-- Stored data --
+++++

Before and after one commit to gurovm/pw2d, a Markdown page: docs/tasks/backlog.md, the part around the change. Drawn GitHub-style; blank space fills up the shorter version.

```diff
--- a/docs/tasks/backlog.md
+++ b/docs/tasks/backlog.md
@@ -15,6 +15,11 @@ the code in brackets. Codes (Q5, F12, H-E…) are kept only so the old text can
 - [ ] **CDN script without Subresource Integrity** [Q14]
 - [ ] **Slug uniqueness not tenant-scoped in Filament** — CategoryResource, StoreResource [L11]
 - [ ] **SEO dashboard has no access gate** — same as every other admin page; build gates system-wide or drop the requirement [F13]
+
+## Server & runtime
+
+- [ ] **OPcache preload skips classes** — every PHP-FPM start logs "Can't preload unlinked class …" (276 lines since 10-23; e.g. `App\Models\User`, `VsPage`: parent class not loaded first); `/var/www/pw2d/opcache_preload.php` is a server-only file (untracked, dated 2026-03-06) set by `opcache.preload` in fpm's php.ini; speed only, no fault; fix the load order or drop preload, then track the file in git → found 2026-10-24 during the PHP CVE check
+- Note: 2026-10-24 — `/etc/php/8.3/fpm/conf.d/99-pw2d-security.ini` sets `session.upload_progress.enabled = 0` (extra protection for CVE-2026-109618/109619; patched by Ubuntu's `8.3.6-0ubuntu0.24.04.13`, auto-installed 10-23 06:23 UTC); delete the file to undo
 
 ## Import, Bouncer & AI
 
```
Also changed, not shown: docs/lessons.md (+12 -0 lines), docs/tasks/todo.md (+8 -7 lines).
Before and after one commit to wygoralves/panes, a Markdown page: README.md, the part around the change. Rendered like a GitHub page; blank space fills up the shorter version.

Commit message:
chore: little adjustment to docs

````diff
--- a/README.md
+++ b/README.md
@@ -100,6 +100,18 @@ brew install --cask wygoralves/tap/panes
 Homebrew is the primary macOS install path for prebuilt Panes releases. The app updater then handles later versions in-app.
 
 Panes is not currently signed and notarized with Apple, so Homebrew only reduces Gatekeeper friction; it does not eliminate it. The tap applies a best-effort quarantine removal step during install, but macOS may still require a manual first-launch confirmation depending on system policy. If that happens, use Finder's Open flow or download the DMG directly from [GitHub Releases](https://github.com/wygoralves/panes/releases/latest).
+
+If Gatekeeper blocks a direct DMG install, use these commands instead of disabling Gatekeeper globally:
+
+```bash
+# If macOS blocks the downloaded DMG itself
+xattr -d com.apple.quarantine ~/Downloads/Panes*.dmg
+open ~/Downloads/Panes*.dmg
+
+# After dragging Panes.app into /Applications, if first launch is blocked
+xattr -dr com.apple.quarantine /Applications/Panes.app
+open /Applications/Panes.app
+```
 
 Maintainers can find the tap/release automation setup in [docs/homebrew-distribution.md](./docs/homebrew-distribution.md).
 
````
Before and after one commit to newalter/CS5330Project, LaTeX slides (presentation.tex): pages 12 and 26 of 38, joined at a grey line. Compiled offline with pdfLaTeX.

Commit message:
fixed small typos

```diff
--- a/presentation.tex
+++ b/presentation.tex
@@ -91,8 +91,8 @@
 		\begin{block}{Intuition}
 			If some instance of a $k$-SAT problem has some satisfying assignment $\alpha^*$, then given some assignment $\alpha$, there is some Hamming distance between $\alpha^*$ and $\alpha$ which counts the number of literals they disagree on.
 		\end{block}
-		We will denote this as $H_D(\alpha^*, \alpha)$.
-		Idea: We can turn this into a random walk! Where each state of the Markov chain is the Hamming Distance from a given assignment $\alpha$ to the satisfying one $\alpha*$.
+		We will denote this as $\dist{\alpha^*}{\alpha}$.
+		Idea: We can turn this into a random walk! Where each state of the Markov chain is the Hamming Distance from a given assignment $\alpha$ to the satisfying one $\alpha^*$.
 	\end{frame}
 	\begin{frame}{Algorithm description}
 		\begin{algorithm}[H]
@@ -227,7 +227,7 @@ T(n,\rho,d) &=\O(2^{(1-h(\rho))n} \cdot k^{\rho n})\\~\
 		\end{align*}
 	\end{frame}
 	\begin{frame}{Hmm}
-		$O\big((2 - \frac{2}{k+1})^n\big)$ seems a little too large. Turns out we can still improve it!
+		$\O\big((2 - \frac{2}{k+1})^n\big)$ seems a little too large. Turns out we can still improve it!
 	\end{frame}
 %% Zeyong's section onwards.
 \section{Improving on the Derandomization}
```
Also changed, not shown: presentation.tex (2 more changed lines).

+++++

-- Task objective --
The answer must be the full listing, repeated word for word.

-- Result of this exercise --
Before and after one commit to gurovm/pw2d, a Markdown page: docs/tasks/backlog.md, the part around the change. Drawn GitHub-style; blank space fills up the shorter version.

```diff
--- a/docs/tasks/backlog.md
+++ b/docs/tasks/backlog.md
@@ -15,6 +15,11 @@ the code in brackets. Codes (Q5, F12, H-E…) are kept only so the old text can
 - [ ] **CDN script without Subresource Integrity** [Q14]
 - [ ] **Slug uniqueness not tenant-scoped in Filament** — CategoryResource, StoreResource [L11]
 - [ ] **SEO dashboard has no access gate** — same as every other admin page; build gates system-wide or drop the requirement [F13]
+
+## Server & runtime
+
+- [ ] **OPcache preload skips classes** — every PHP-FPM start logs "Can't preload unlinked class …" (276 lines since 10-23; e.g. `App\Models\User`, `VsPage`: parent class not loaded first); `/var/www/pw2d/opcache_preload.php` is a server-only file (untracked, dated 2026-03-06) set by `opcache.preload` in fpm's php.ini; speed only, no fault; fix the load order or drop preload, then track the file in git → found 2026-10-24 during the PHP CVE check
+- Note: 2026-10-24 — `/etc/php/8.3/fpm/conf.d/99-pw2d-security.ini` sets `session.upload_progress.enabled = 0` (extra protection for CVE-2026-109618/109619; patched by Ubuntu's `8.3.6-0ubuntu0.24.04.13`, auto-installed 10-23 06:23 UTC); delete the file to undo
 
 ## Import, Bouncer & AI
 
```
Also changed, not shown: docs/lessons.md (+12 -0 lines), docs/tasks/todo.md (+8 -7 lines).
Before and after one commit to wygoralves/panes, a Markdown page: README.md, the part around the change. Rendered like a GitHub page; blank space fills up the shorter version.

Commit message:
chore: little adjustment to docs

````diff
--- a/README.md
+++ b/README.md
@@ -100,6 +100,18 @@ brew install --cask wygoralves/tap/panes
 Homebrew is the primary macOS install path for prebuilt Panes releases. The app updater then handles later versions in-app.
 
 Panes is not currently signed and notarized with Apple, so Homebrew only reduces Gatekeeper friction; it does not eliminate it. The tap applies a best-effort quarantine removal step during install, but macOS may still require a manual first-launch confirmation depending on system policy. If that happens, use Finder's Open flow or download the DMG directly from [GitHub Releases](https://github.com/wygoralves/panes/releases/latest).
+
+If Gatekeeper blocks a direct DMG install, use these commands instead of disabling Gatekeeper globally:
+
+```bash
+# If macOS blocks the downloaded DMG itself
+xattr -d com.apple.quarantine ~/Downloads/Panes*.dmg
+open ~/Downloads/Panes*.dmg
+
+# After dragging Panes.app into /Applications, if first launch is blocked
+xattr -dr com.apple.quarantine /Applications/Panes.app
+open /Applications/Panes.app
+```
 
 Maintainers can find the tap/release automation setup in [docs/homebrew-distribution.md](./docs/homebrew-distribution.md).
 
````
Before and after one commit to newalter/CS5330Project, LaTeX slides (presentation.tex): pages 12 and 26 of 38, joined at a grey line. Compiled offline with pdfLaTeX.

Commit message:
fixed small typos

```diff
--- a/presentation.tex
+++ b/presentation.tex
@@ -91,8 +91,8 @@
 		\begin{block}{Intuition}
 			If some instance of a $k$-SAT problem has some satisfying assignment $\alpha^*$, then given some assignment $\alpha$, there is some Hamming distance between $\alpha^*$ and $\alpha$ which counts the number of literals they disagree on.
 		\end{block}
-		We will denote this as $H_D(\alpha^*, \alpha)$.
-		Idea: We can turn this into a random walk! Where each state of the Markov chain is the Hamming Distance from a given assignment $\alpha$ to the satisfying one $\alpha*$.
+		We will denote this as $\dist{\alpha^*}{\alpha}$.
+		Idea: We can turn this into a random walk! Where each state of the Markov chain is the Hamming Distance from a given assignment $\alpha$ to the satisfying one $\alpha^*$.
 	\end{frame}
 	\begin{frame}{Algorithm description}
 		\begin{algorithm}[H]
@@ -227,7 +227,7 @@ T(n,\rho,d) &=\O(2^{(1-h(\rho))n} \cdot k^{\rho n})\\~\
 		\end{align*}
 	\end{frame}
 	\begin{frame}{Hmm}
-		$O\big((2 - \frac{2}{k+1})^n\big)$ seems a little too large. Turns out we can still improve it!
+		$\O\big((2 - \frac{2}{k+1})^n\big)$ seems a little too large. Turns out we can still improve it!
 	\end{frame}
 %% Zeyong's section onwards.
 \section{Improving on the Derandomization}
```
Also changed, not shown: presentation.tex (2 more changed lines).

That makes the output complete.